■ Work item
Whenever a line below includes the string "연산자로", show it.

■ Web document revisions
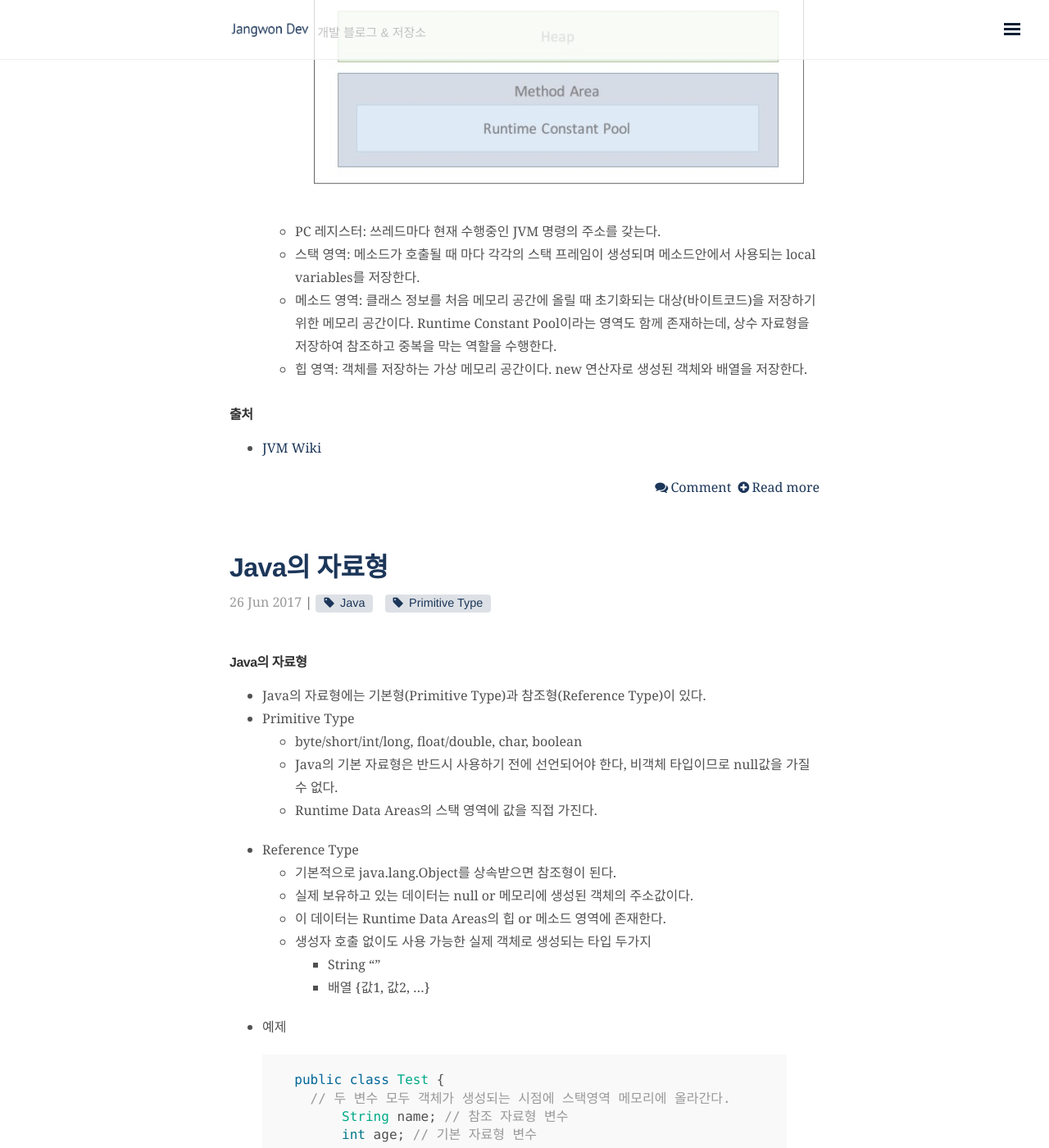
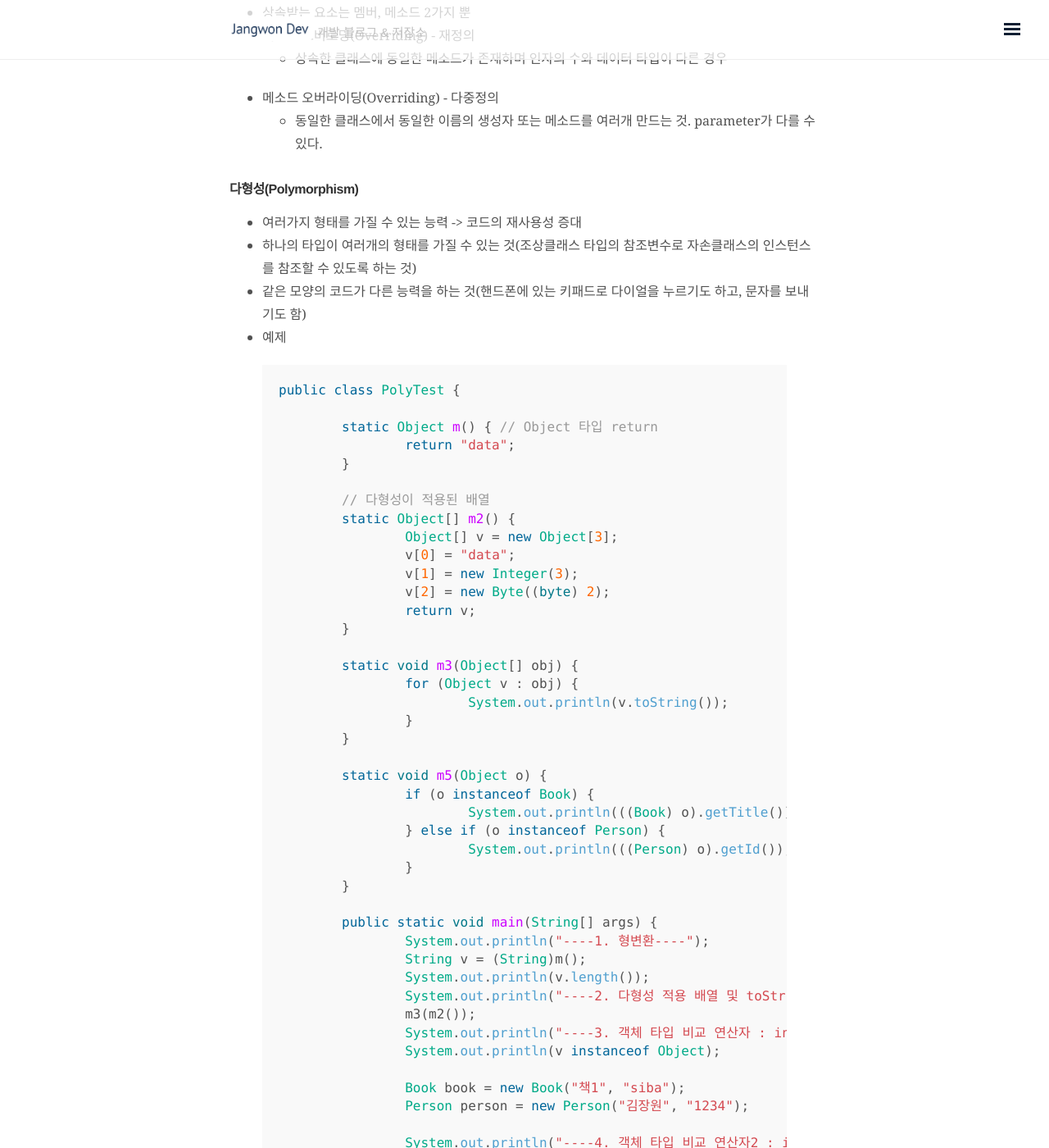
Before and after one commit to dev-jangwon/dev-jangwon.github.io, a Jekyll site: the page built from blog/index.html, in a window 1280 px wide and 1400 px high, scrolled down 4350 px. Shown: the whole window at 82% size. Built offline with Jekyll 4.4.1, drawn with Linux system fonts in a browser that asks for light colours; nearby versions of some CDN libraries; the list of posts is cut into pages by our own code; comment, search, counter and statistics services are not loaded; some of the changed text lies outside the part shown.

Commit message:
Java Finish

```diff
--- a/_config.yml
+++ b/_config.yml
@@ -60,7 +60,7 @@ category_page: '/blog/categories/'
 
 cover_image:
   image: /public/img/moonlight-sky.jpg
-  caption: a naive optimist
+  caption: ''
 
 # Puglins
 mathjax: true # whether support mathjax
--- a/_posts/2017-06-26-java-jvm.md
+++ b/_posts/2017-06-26-java-jvm.md
@@ -37,7 +37,7 @@ tags:
     * PC 레지스터: 쓰레드마다 현재 수행중인 JVM 명령의 주소를 갖는다.
     * 스택 영역: 메소드가 호출될 때 마다 각각의 스택 프레임이 생성되며 메소드안에서 사용되는 local variables를 저장한다.
     * 메소드 영역: 클래스 정보를 처음 메모리 공간에 올릴 때 초기화되는 대상(바이트코드)을 저장하기 위한 메모리 공간이다. Runtime Constant Pool이라는 영역도 함께 존재하는데, 상수 자료형을 저장하여 참조하고 중복을 막는 역할을 수행한다.
-    * 힙 영역: 객체를 저장하는 가상 메모리 공간이다. new 연산자로 생성된 객체와 배열을 저장한다.
+    * 힙 영역: 객체를 저장하는 가상 메모리 공간이다. new 연산자로 생성된 객체와 배열을 저장한다. 힙영역에 생성되는 객체는 자동 초기화됨.
 
 ### 출처
   * [JVM Wiki](https://en.wikipedia.org/wiki/Java_virtual_machine)
--- /dev/null
+++ b/_posts/2017-06-28-java-inherit.md
@@ -0,0 +1,78 @@
+---
+layout: post
+title: Java 상속과 다형성
+category: Java
+tags:
+- Inherit
+- Polymorphism
+- Overriding
+- Overloading
+---
+
+### 상속(Inherit)
+  * 하위 클래스에서 상위 클래스의 멤버를 물려받는 것.
+  * 객체 생성 순서
+  > java.lang.Object -> 부모 -> 자식 (상위 -> 하위)
+
+  * extends 키워드 사용(상속은 단일 상속만 가능)
+  * 상속받는 요소는 멤버, 메소드 2가지 뿐
+  * 메소드 오버로딩(Overriding) - 재정의
+    * 상속한 클래스에 동일한 메소드가 존재하며 인자의 수와 데이터 타입이 다른 경우
+  * 메소드 오버라이딩(Overriding) - 다중정의
+    * 동일한 클래스에서 동일한 이름의 생성자 또는 메소드를 여러개 만드는 것. parameter가 다를 수 있다.
+
+### 다형성(Polymorphism)
+  * 여러가지 형태를 가질 수 있는 능력 -> 코드의 재사용성 증대
+  * 하나의 타입이 여러개의 형태를 가질 수 있는 것(조상클래스 타입의 참조변수로 자손클래스의 인스턴스를 참조할 수 있도록 하는 것)
+  * 같은 모양의 코드가 다른 능력을 하는 것(핸드폰에 있는 키패드로 다이얼을 누르기도 하고, 문자를 보내기도 함)
+  * 예제
+{% highlight java %}
+
+public class PolyTest {
+
+	static Object m() { // Object 타입 return
+		return "data";
+	}
+
+	// 다형성이 적용된 배열
+	static Object[] m2() {
+		Object[] v = new Object[3];
+		v[0] = "data";
+		v[1] = new Integer(3);
+		v[2] = new Byte((byte) 2);
+		return v;
+	}
+
+	static void m3(Object[] obj) {
+		for (Object v : obj) {
+			System.out.println(v.toString());
+		}
+	}
+
+	static void m5(Object o) {
+		if (o instanceof Book) {
+			System.out.println(((Book) o).getTitle());
+		} else if (o instanceof Person) {
+			System.out.println(((Person) o).getId());
+		}
+	}
+
+	public static void main(String[] args) {
+		System.out.println("----1. 형변환----");
+		String v = (String)m();
+		System.out.println(v.length());
+		System.out.println("----2. 다형성 적용 배열 및 toString override 메소드----");
+		m3(m2());
+		System.out.println("----3. 객체 타입 비교 연산자 : instanceof----");
+		System.out.println(v instanceof Object);
+
+		Book book = new Book("책1", "siba");
+		Person person = new Person("김장원", "1234");
+
+		System.out.println("----4. 객체 타입 비교 연산자2 : instanceof----");
+		m5(book);
+		m5(person);
+	}
+
+}
+{% endhighlight %}
--- /dev/null
+++ b/_posts/2017-06-30-java-IO.md
@@ -0,0 +1,74 @@
+---
+layout: post
+title: Java 입출력
+category: Java
+tags:
+- Java
+- Exception
+---
+
+### 스트림(Stream)
+  * 연속된 데이터의 흐름
+  * 입출력 장치와 프로그램 간 데이터 전송 통로
+  * 단방향 통신을 제공하기 때문에 입력과 출력을 처리하려면 두개의 스트림이 필요
+  * Java에서는 스트림의 단위에 따라 1Byte(바이트 단위) 스트림, 2Byte(문자 단위) 스트림이 존재한다.
+
+### 바이트 단위 스트림
+  * 최상위 클래스: InputStream, OutputStream
+  * 입력 스트림에서 1바이트 씩 읽음.
+  * close()메소드 -> 입력 스트림을 닫아 입력 스트림과 관련 자원 반환
+
+### 문자 단위 스트림
+  * 최상위 클래스: Reader, Writer
+  * 입력 스트림에서 2바이트 씩 읽음.
+
+### 보조 스트림
+  * 실제 스트림의 입출력의 편리를 위하여 사용
+  * 다른 스트림과 연결되어 여러가지 편리한 기능을 제공해주는 스트림
+  * 입출력 성능 향상
+    * 소스에서 읽고 쓰는 모든 작업이 내부적인 버퍼를 대상으로 발생
+    * 전체적인 입출력 성능이 동적으로 향상
+    * Buffered~Stream, Buffered~Reader
+    * 버퍼의 size < 데이터 인 상황에서 데이터 손실 방지를 위해 flush()와 close() 메소드의 호출은 필수
+  * 기타 다른 보조 스트림: 문자 변환, 기본 데이터 타입 입출력, 객체 입출력
+
+  {% highlight java %}
+  public class IOTest2 {
+
+  	public static void main(String[] args) {
+  		BufferedReader in = new BufferedReader(new InputStreamReader(System.in));
+  		BufferedWriter out = null;
+
+  		try {
+  			out = new BufferedWriter(new FileWriter("kdata.txt", true));
+
+  			String data = null;
+  			while((data = in.readLine()) != null) {
+  				out.write(data);
+  				out.newLine();
+  				out.flush(); // 버퍼 메모리에 잔존 데이터가 존재하는 것 방지
+  			}
+  		} catch (IOException e) {
+  			e.printStackTrace();
+  		} finally {
+  			if (in != null) {
+  				try {
+  					in.close();
+  				} catch (IOException e) {
+  					e.printStackTrace();
+  				}
+  				in = null;
+  			}
+
+  			if (out != null) {
+  				try {
+  					out.close();
+  				} catch (IOException e) {
+  					e.printStackTrace();
+  				}
+  				out = null;
+  			}
+  		}
+  	}
+  }
+  {% endhighlight %}
--- /dev/null
+++ b/_posts/2017-06-30-java-collection.md
@@ -0,0 +1,25 @@
+---
+layout: post
+title: Java Collection과 Generic
+category: Java
+tags:
+- Java
+- Collection
+- Generic
+---
+
+### Java 컬렉션 프레임워크
+  * 여러 객체 원소의 삽입과 삭제가 편리한 자료구조를 지원하는 인터페이스
+  * 인터페이스를 구현한 여러 클래스로 컬렉션 프레임워크를 구성
+  * 인터페이스 분류
+    * List 계열 -> ArrayList, Vector, Linked List
+    * Set 계열 -> HashSet, TreeSet
+    * Map 계열 -> HashMap, Properties, HashTable, TreeMap
+  * Iterator객체를 멤버로 가지고 있는 컬렉션은 그를 통해 자료구조 내부의 요소를 순회할 수 있다.
+
+### 제네릭
+  * 제네릭은 다양한 타입의 객체들을 다루는 메서드나 컬렉션 클래스에 컴파일 시의 타입 체크를 해주는 기능이다.
+  * 클래스 내부에서 사용할 데이터 타입을 나중에 인스턴스를 생성할 때 확정하는 것을 제네릭이라 한다.
+  * 객체의 타입을 컴파일 시에 체크하기 때문에 객체의 타입 안정성을 높이고 형변환의 번거로움이 줄어든다. (매번 꺼내서 형변환하고 이런 부분을 방지)
+  * JDK 문서의 ArrayList, 제네릭 타입으로 선언되어 있다.
+  ![java_generic]({{ site.url }}/public/img/generic.png)
--- /dev/null
+++ b/_posts/2017-06-30-java-exception.md
@@ -0,0 +1,42 @@
+---
+layout: post
+title: Java 예외처리
+category: Java
+tags:
+- Java
+- Exception
+---
+
+### 예외 처리
+  * 예외(Exception): Java 프로그램에서 실행중에 발생할 수 있는 경미한 오류 -> 적절한 처리 모듈을 추가하여 발생한 문제를 복구 가능
+  * try ~ catch ~ finally 문법으로 예외처리
+  * 에러(Error): 메모리나 내부의 심각한 문제, 복구 불가한 오류
+  * 사용자 정의 예외 클래스
+  {% highlight java %}
+    public class IdDoubleException extends Exception { // 최상위 Exception 클래스 상속
+      IdDoubleException() {}
+
+      public IdDoubleException(String msg) {
+        super(msg);
+      }
+    }
+  {% endhighlight %}
+  * 예외 클래스 사용 -> throws, throw new ~, try ~ catch
+  {% highlight java %}
+    public class ExceptionTest3 {
+      static void idCheckWithException(String id) throws IdDoubleException {
+        if (!id.equals("master")) {
+          throw new IdDoubleException("id 중복 불허 " + id);
+        }
+      }
+
+      public static void main(String[] args) {
+        try {
+          idCheckWithException("master");
+          idCheckWithException("nono");
+        } catch(IdDoubleException e) {
+          e.printStackTrace();
+        }
+      }
+    }
+  {% endhighlight %}
```
Also changed, not shown: _posts/2017-03-17-java-about_android.md (+1 -1 lines), public/img/generic.png (added).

■ Written response
-    * 힙 영역: 객체를 저장하는 가상 메모리 공간이다. new 연산자로 생성된 객체와 배열을 저장한다.
+    * 힙 영역: 객체를 저장하는 가상 메모리 공간이다. new 연산자로 생성된 객체와 배열을 저장한다. 힙영역에 생성되는 객체는 자동 초기화됨.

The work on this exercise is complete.